**What you will do**. An exact copy of all the data, minus the images, is required.

Screenshot and code edit data:
..........

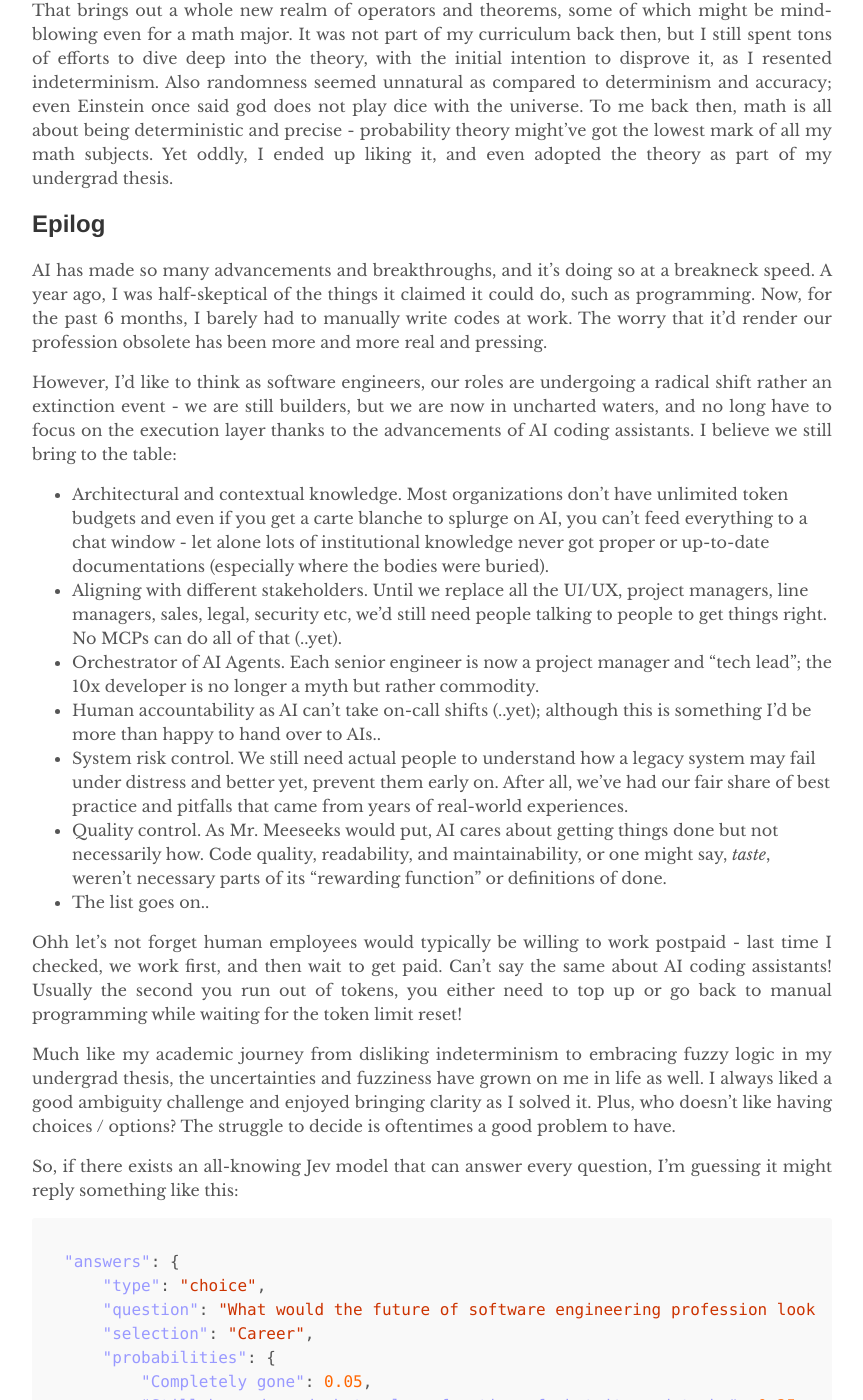
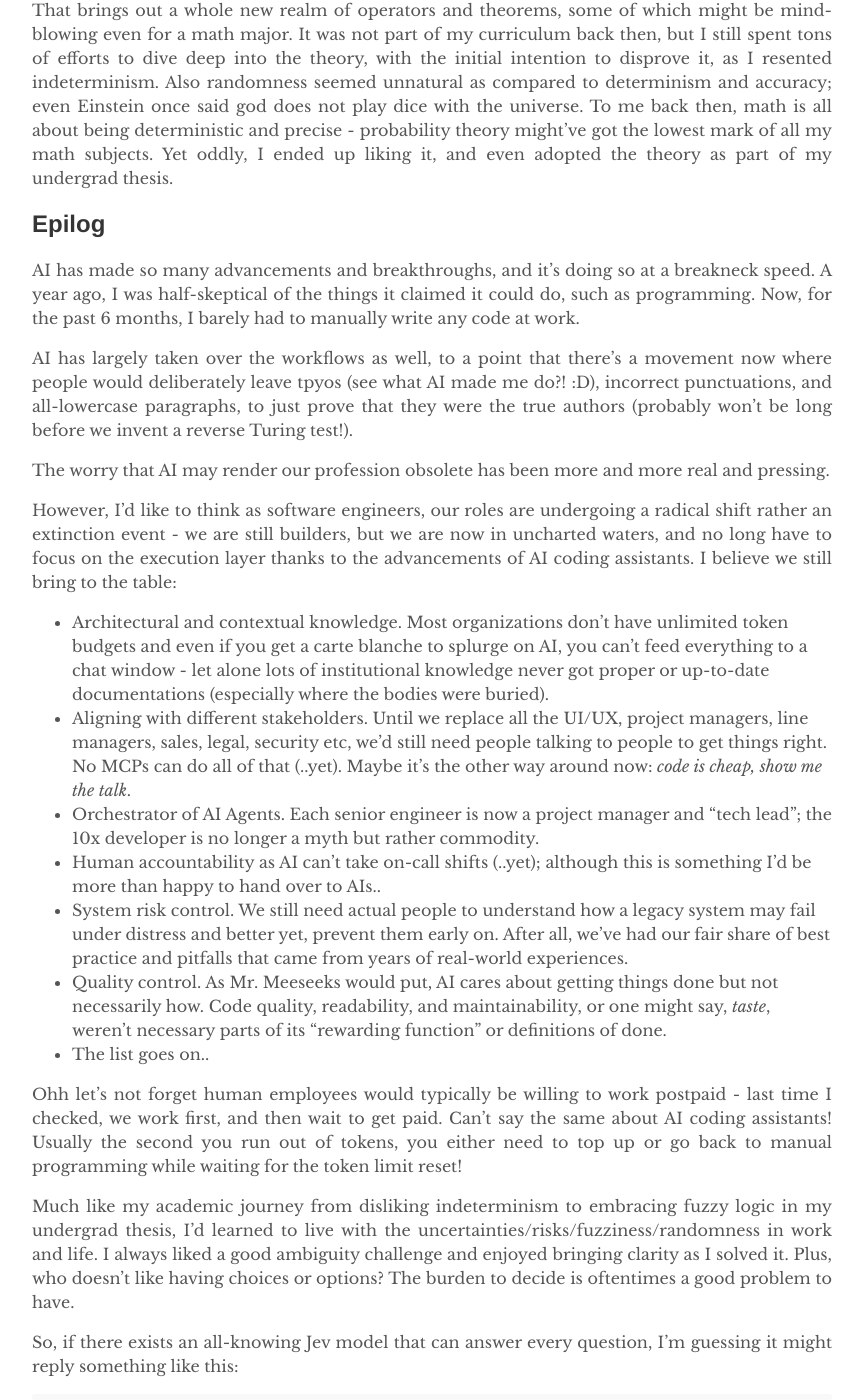
Before and after one commit to yuexiaofeng/yuexiaofeng.github.io, a Jekyll site: the page built from _posts/2026-10-06-jev.md, in a window 1280 px wide and 1400 px high, scrolled down 7493 px. Shown: the whole window, without its empty margins (208-1071 px from the left). Built offline with Jekyll 4.4.1, drawn with Linux system fonts in a browser that asks for light colours.

Commit message:
update jev

```diff
--- a/_posts/2026-10-06-jev.md
+++ b/_posts/2026-10-06-jev.md
@@ -181,12 +181,16 @@ That brings out a whole new realm of operators and theorems, some of which might
 
 ## Epilog
 
-AI has made so many advancements and breakthroughs, and it's doing so at a breakneck speed. A year ago, I was half-skeptical of the things it claimed it could do, such as programming. Now, for the past 6 months, I barely had to manually write codes at work. The worry that it'd render our profession obsolete has been more and more real and pressing.
+AI has made so many advancements and breakthroughs, and it's doing so at a breakneck speed. A year ago, I was half-skeptical of the things it claimed it could do, such as programming. Now, for the past 6 months, I barely had to manually write any code at work.
+
+AI has largely taken over the workflows as well, to a point that there's a movement now where people would deliberately leave tpyos (see what AI made me do?! :D), incorrect punctuations, and all-lowercase paragraphs, to just prove that they were the true authors (probably won't be long before we invent a reverse Turing test!).
+
+The worry that AI may render our profession obsolete has been more and more real and pressing.
 
 However, I'd like to think as software engineers, our roles are undergoing a radical shift rather an extinction event - we are still builders, but we are now in uncharted waters, and no long have to focus on the execution layer thanks to the advancements of AI coding assistants. I believe we still bring to the table:
 
 * Architectural and contextual knowledge. Most organizations don't have unlimited token budgets and even if you get a carte blanche to splurge on AI, you can't feed everything to a chat window - let alone lots of institutional knowledge never got proper or up-to-date documentations (especially where the bodies were buried).
-* Aligning with different stakeholders. Until we replace all the UI/UX, project managers, line managers, sales, legal, security etc, we'd still need people talking to people to get things right. No MCPs can do all of that (..yet).
+* Aligning with different stakeholders. Until we replace all the UI/UX, project managers, line managers, sales, legal, security etc, we'd still need people talking to people to get things right. No MCPs can do all of that (..yet). Maybe it's the other way around now: *code is cheap, show me the talk*.
 * Orchestrator of AI Agents. Each senior engineer is now a project manager and "tech lead"; the 10x developer is no longer a myth but rather commodity.
 * Human accountability as AI can't take on-call shifts (..yet); although this is something I'd be more than happy to hand over to AIs..
 * System risk control. We still need actual people to understand how a legacy system may fail under distress and better yet, prevent them early on. After all, we've had our fair share of best practice and pitfalls that came from years of real-world experiences.
@@ -195,7 +199,7 @@ However, I'd like to think as software engineers, our roles are undergoing a rad
 
 Ohh let's not forget human employees would typically be willing to work postpaid - last time I checked, we work first, and then wait to get paid. Can't say the same about AI coding assistants! Usually the second you run out of tokens, you either need to top up or go back to manual programming while waiting for the token limit reset!
 
-Much like my academic journey from disliking indeterminism to embracing fuzzy logic in my undergrad thesis, the uncertainties and fuzziness have grown on me in life as well. I always liked a good ambiguity challenge and enjoyed bringing clarity as I solved it. Plus, who doesn't like having choices / options? The struggle to decide is oftentimes a good problem to have.
+Much like my academic journey from disliking indeterminism to embracing fuzzy logic in my undergrad thesis, I'd learned to live with the uncertainties/risks/fuzziness/randomness in work and life. I always liked a good ambiguity challenge and enjoyed bringing clarity as I solved it. Plus, who doesn't like having choices or options? The burden to decide is oftentimes a good problem to have.
 
 So, if there exists an all-knowing Jev model that can answer every question, I'm guessing it might reply something like this:
 
```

..........

**Response below**.
Before and after one commit to yuexiaofeng/yuexiaofeng.github.io, a Jekyll site: the page built from _posts/2026-10-06-jev.md, in a window 1280 px wide and 1400 px high, scrolled down 7493 px. Shown: the whole window, without its empty margins (208-1071 px from the left). Built offline with Jekyll 4.4.1, drawn with Linux system fonts in a browser that asks for light colours.

Commit message:
update jev

```diff
--- a/_posts/2026-10-06-jev.md
+++ b/_posts/2026-10-06-jev.md
@@ -181,12 +181,16 @@ That brings out a whole new realm of operators and theorems, some of which might
 
 ## Epilog
 
-AI has made so many advancements and breakthroughs, and it's doing so at a breakneck speed. A year ago, I was half-skeptical of the things it claimed it could do, such as programming. Now, for the past 6 months, I barely had to manually write codes at work. The worry that it'd render our profession obsolete has been more and more real and pressing.
+AI has made so many advancements and breakthroughs, and it's doing so at a breakneck speed. A year ago, I was half-skeptical of the things it claimed it could do, such as programming. Now, for the past 6 months, I barely had to manually write any code at work.
+
+AI has largely taken over the workflows as well, to a point that there's a movement now where people would deliberately leave tpyos (see what AI made me do?! :D), incorrect punctuations, and all-lowercase paragraphs, to just prove that they were the true authors (probably won't be long before we invent a reverse Turing test!).
+
+The worry that AI may render our profession obsolete has been more and more real and pressing.
 
 However, I'd like to think as software engineers, our roles are undergoing a radical shift rather an extinction event - we are still builders, but we are now in uncharted waters, and no long have to focus on the execution layer thanks to the advancements of AI coding assistants. I believe we still bring to the table:
 
 * Architectural and contextual knowledge. Most organizations don't have unlimited token budgets and even if you get a carte blanche to splurge on AI, you can't feed everything to a chat window - let alone lots of institutional knowledge never got proper or up-to-date documentations (especially where the bodies were buried).
-* Aligning with different stakeholders. Until we replace all the UI/UX, project managers, line managers, sales, legal, security etc, we'd still need people talking to people to get things right. No MCPs can do all of that (..yet).
+* Aligning with different stakeholders. Until we replace all the UI/UX, project managers, line managers, sales, legal, security etc, we'd still need people talking to people to get things right. No MCPs can do all of that (..yet). Maybe it's the other way around now: *code is cheap, show me the talk*.
 * Orchestrator of AI Agents. Each senior engineer is now a project manager and "tech lead"; the 10x developer is no longer a myth but rather commodity.
 * Human accountability as AI can't take on-call shifts (..yet); although this is something I'd be more than happy to hand over to AIs..
 * System risk control. We still need actual people to understand how a legacy system may fail under distress and better yet, prevent them early on. After all, we've had our fair share of best practice and pitfalls that came from years of real-world experiences.
@@ -195,7 +199,7 @@ However, I'd like to think as software engineers, our roles are undergoing a rad
 
 Ohh let's not forget human employees would typically be willing to work postpaid - last time I checked, we work first, and then wait to get paid. Can't say the same about AI coding assistants! Usually the second you run out of tokens, you either need to top up or go back to manual programming while waiting for the token limit reset!
 
-Much like my academic journey from disliking indeterminism to embracing fuzzy logic in my undergrad thesis, the uncertainties and fuzziness have grown on me in life as well. I always liked a good ambiguity challenge and enjoyed bringing clarity as I solved it. Plus, who doesn't like having choices / options? The struggle to decide is oftentimes a good problem to have.
+Much like my academic journey from disliking indeterminism to embracing fuzzy logic in my undergrad thesis, I'd learned to live with the uncertainties/risks/fuzziness/randomness in work and life. I always liked a good ambiguity challenge and enjoyed bringing clarity as I solved it. Plus, who doesn't like having choices or options? The burden to decide is oftentimes a good problem to have.
 
 So, if there exists an all-knowing Jev model that can answer every question, I'm guessing it might reply something like this:
 
```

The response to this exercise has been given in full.